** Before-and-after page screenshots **
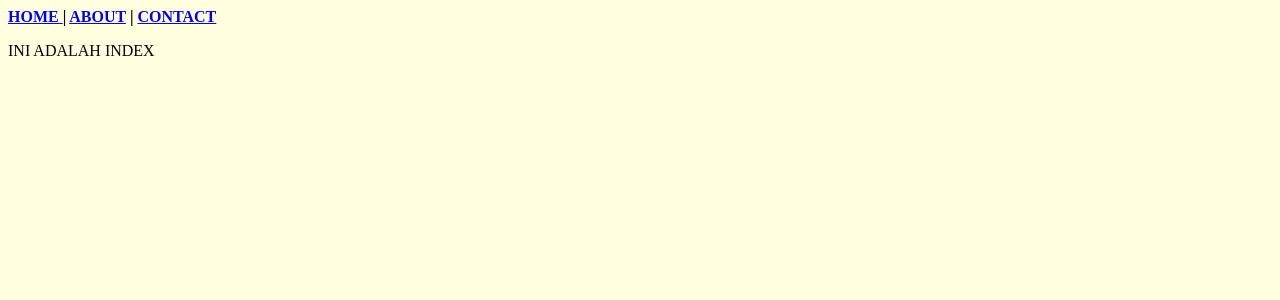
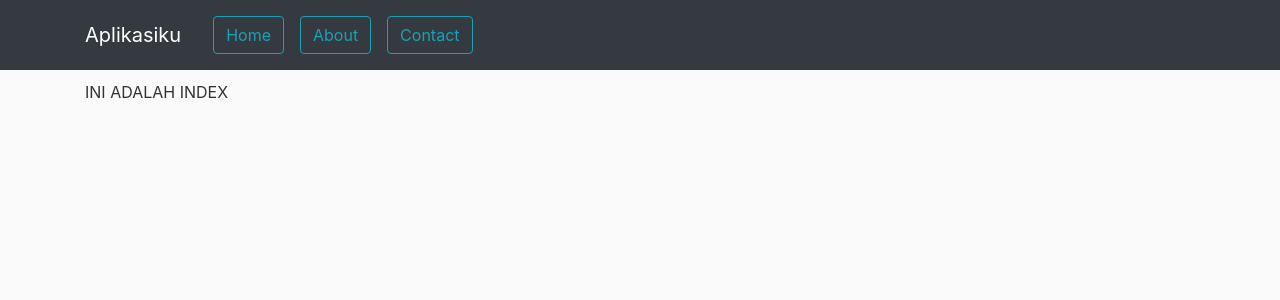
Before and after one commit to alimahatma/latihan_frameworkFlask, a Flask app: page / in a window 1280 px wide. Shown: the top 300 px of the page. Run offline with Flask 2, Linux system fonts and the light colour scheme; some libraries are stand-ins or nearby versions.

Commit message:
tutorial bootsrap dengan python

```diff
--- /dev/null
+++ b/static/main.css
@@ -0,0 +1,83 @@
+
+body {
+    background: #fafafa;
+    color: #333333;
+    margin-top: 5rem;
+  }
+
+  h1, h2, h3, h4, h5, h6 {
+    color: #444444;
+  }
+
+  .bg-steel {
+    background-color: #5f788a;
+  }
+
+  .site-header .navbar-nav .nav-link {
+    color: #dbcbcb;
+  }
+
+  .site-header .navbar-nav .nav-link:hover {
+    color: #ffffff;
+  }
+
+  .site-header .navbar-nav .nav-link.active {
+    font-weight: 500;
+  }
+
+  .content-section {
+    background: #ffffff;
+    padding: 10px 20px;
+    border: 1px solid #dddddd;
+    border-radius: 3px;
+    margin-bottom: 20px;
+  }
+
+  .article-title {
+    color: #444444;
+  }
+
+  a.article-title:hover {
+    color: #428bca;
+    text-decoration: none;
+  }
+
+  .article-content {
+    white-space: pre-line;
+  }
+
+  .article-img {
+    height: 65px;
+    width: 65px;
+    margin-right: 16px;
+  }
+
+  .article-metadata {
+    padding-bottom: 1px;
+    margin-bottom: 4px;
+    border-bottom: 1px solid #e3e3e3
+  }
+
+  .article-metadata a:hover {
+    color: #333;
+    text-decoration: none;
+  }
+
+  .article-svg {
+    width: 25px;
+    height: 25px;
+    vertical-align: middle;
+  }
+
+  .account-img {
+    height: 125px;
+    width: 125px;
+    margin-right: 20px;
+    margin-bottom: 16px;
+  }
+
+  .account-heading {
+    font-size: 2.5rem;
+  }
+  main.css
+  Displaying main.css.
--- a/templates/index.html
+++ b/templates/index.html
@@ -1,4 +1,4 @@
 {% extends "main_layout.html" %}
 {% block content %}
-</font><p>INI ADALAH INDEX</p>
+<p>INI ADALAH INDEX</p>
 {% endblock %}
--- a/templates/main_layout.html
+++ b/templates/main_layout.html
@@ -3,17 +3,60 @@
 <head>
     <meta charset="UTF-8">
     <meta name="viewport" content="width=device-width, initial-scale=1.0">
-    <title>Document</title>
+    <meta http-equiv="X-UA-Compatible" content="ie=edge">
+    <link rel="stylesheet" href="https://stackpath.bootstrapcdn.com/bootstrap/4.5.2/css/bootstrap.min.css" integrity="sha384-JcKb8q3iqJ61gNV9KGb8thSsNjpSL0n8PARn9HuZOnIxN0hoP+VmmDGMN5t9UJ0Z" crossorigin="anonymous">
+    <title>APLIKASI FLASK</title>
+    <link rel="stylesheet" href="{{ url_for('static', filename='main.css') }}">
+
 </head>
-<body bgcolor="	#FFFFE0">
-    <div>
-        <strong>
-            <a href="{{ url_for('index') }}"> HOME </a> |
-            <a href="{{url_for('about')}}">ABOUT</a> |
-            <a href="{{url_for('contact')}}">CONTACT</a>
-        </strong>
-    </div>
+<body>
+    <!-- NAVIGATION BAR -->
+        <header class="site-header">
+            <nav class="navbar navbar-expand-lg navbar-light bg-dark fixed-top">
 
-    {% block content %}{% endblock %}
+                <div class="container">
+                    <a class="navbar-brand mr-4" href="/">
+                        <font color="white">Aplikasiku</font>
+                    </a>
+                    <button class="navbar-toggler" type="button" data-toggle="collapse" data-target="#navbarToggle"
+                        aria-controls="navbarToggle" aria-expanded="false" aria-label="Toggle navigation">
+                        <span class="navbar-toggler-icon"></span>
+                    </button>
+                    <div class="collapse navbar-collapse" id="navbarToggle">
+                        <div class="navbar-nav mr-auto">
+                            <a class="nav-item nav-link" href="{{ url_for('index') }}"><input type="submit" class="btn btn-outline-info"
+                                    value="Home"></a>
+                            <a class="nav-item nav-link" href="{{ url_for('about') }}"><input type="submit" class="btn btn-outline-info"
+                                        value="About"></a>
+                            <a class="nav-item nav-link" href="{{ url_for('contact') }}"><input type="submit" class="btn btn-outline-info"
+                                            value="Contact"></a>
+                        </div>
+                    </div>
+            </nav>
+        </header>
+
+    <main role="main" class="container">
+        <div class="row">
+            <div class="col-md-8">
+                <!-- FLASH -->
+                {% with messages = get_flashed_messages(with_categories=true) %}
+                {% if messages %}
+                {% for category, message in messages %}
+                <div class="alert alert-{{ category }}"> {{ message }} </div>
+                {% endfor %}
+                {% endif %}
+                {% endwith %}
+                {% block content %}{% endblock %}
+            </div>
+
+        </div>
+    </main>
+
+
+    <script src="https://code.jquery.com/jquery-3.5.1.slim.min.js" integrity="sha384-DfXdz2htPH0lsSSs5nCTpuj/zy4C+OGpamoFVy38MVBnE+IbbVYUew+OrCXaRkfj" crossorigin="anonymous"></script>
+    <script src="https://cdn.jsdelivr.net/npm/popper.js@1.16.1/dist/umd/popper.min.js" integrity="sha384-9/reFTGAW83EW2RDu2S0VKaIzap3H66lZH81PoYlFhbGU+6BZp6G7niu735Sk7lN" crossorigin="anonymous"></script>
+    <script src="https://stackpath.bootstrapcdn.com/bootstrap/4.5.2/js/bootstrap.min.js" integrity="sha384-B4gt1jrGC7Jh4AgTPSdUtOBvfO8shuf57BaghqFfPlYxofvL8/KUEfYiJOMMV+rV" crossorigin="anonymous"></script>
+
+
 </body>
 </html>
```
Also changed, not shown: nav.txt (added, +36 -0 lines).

** BRIEF **
Repeat the data word for word. Skip the pictures.

** ANSWER SECTION **
Before and after one commit to alimahatma/latihan_frameworkFlask, a Flask app: page / in a window 1280 px wide. Shown: the top 300 px of the page. Run offline with Flask 2, Linux system fonts and the light colour scheme; some libraries are stand-ins or nearby versions.

Commit message:
tutorial bootsrap dengan python

```diff
--- /dev/null
+++ b/static/main.css
@@ -0,0 +1,83 @@
+
+body {
+    background: #fafafa;
+    color: #333333;
+    margin-top: 5rem;
+  }
+
+  h1, h2, h3, h4, h5, h6 {
+    color: #444444;
+  }
+
+  .bg-steel {
+    background-color: #5f788a;
+  }
+
+  .site-header .navbar-nav .nav-link {
+    color: #dbcbcb;
+  }
+
+  .site-header .navbar-nav .nav-link:hover {
+    color: #ffffff;
+  }
+
+  .site-header .navbar-nav .nav-link.active {
+    font-weight: 500;
+  }
+
+  .content-section {
+    background: #ffffff;
+    padding: 10px 20px;
+    border: 1px solid #dddddd;
+    border-radius: 3px;
+    margin-bottom: 20px;
+  }
+
+  .article-title {
+    color: #444444;
+  }
+
+  a.article-title:hover {
+    color: #428bca;
+    text-decoration: none;
+  }
+
+  .article-content {
+    white-space: pre-line;
+  }
+
+  .article-img {
+    height: 65px;
+    width: 65px;
+    margin-right: 16px;
+  }
+
+  .article-metadata {
+    padding-bottom: 1px;
+    margin-bottom: 4px;
+    border-bottom: 1px solid #e3e3e3
+  }
+
+  .article-metadata a:hover {
+    color: #333;
+    text-decoration: none;
+  }
+
+  .article-svg {
+    width: 25px;
+    height: 25px;
+    vertical-align: middle;
+  }
+
+  .account-img {
+    height: 125px;
+    width: 125px;
+    margin-right: 20px;
+    margin-bottom: 16px;
+  }
+
+  .account-heading {
+    font-size: 2.5rem;
+  }
+  main.css
+  Displaying main.css.
--- a/templates/index.html
+++ b/templates/index.html
@@ -1,4 +1,4 @@
 {% extends "main_layout.html" %}
 {% block content %}
-</font><p>INI ADALAH INDEX</p>
+<p>INI ADALAH INDEX</p>
 {% endblock %}
--- a/templates/main_layout.html
+++ b/templates/main_layout.html
@@ -3,17 +3,60 @@
 <head>
     <meta charset="UTF-8">
     <meta name="viewport" content="width=device-width, initial-scale=1.0">
-    <title>Document</title>
+    <meta http-equiv="X-UA-Compatible" content="ie=edge">
+    <link rel="stylesheet" href="https://stackpath.bootstrapcdn.com/bootstrap/4.5.2/css/bootstrap.min.css" integrity="sha384-JcKb8q3iqJ61gNV9KGb8thSsNjpSL0n8PARn9HuZOnIxN0hoP+VmmDGMN5t9UJ0Z" crossorigin="anonymous">
+    <title>APLIKASI FLASK</title>
+    <link rel="stylesheet" href="{{ url_for('static', filename='main.css') }}">
+
 </head>
-<body bgcolor="	#FFFFE0">
-    <div>
-        <strong>
-            <a href="{{ url_for('index') }}"> HOME </a> |
-            <a href="{{url_for('about')}}">ABOUT</a> |
-            <a href="{{url_for('contact')}}">CONTACT</a>
-        </strong>
-    </div>
+<body>
+    <!-- NAVIGATION BAR -->
+        <header class="site-header">
+            <nav class="navbar navbar-expand-lg navbar-light bg-dark fixed-top">
 
-    {% block content %}{% endblock %}
+                <div class="container">
+                    <a class="navbar-brand mr-4" href="/">
+                        <font color="white">Aplikasiku</font>
+                    </a>
+                    <button class="navbar-toggler" type="button" data-toggle="collapse" data-target="#navbarToggle"
+                        aria-controls="navbarToggle" aria-expanded="false" aria-label="Toggle navigation">
+                        <span class="navbar-toggler-icon"></span>
+                    </button>
+                    <div class="collapse navbar-collapse" id="navbarToggle">
+                        <div class="navbar-nav mr-auto">
+                            <a class="nav-item nav-link" href="{{ url_for('index') }}"><input type="submit" class="btn btn-outline-info"
+                                    value="Home"></a>
+                            <a class="nav-item nav-link" href="{{ url_for('about') }}"><input type="submit" class="btn btn-outline-info"
+                                        value="About"></a>
+                            <a class="nav-item nav-link" href="{{ url_for('contact') }}"><input type="submit" class="btn btn-outline-info"
+                                            value="Contact"></a>
+                        </div>
+                    </div>
+            </nav>
+        </header>
+
+    <main role="main" class="container">
+        <div class="row">
+            <div class="col-md-8">
+                <!-- FLASH -->
+                {% with messages = get_flashed_messages(with_categories=true) %}
+                {% if messages %}
+                {% for category, message in messages %}
+                <div class="alert alert-{{ category }}"> {{ message }} </div>
+                {% endfor %}
+                {% endif %}
+                {% endwith %}
+                {% block content %}{% endblock %}
+            </div>
+
+        </div>
+    </main>
+
+
+    <script src="https://code.jquery.com/jquery-3.5.1.slim.min.js" integrity="sha384-DfXdz2htPH0lsSSs5nCTpuj/zy4C+OGpamoFVy38MVBnE+IbbVYUew+OrCXaRkfj" crossorigin="anonymous"></script>
+    <script src="https://cdn.jsdelivr.net/npm/popper.js@1.16.1/dist/umd/popper.min.js" integrity="sha384-9/reFTGAW83EW2RDu2S0VKaIzap3H66lZH81PoYlFhbGU+6BZp6G7niu735Sk7lN" crossorigin="anonymous"></script>
+    <script src="https://stackpath.bootstrapcdn.com/bootstrap/4.5.2/js/bootstrap.min.js" integrity="sha384-B4gt1jrGC7Jh4AgTPSdUtOBvfO8shuf57BaghqFfPlYxofvL8/KUEfYiJOMMV+rV" crossorigin="anonymous"></script>
+
+
 </body>
 </html>
```
Also changed, not shown: nav.txt (added, +36 -0 lines).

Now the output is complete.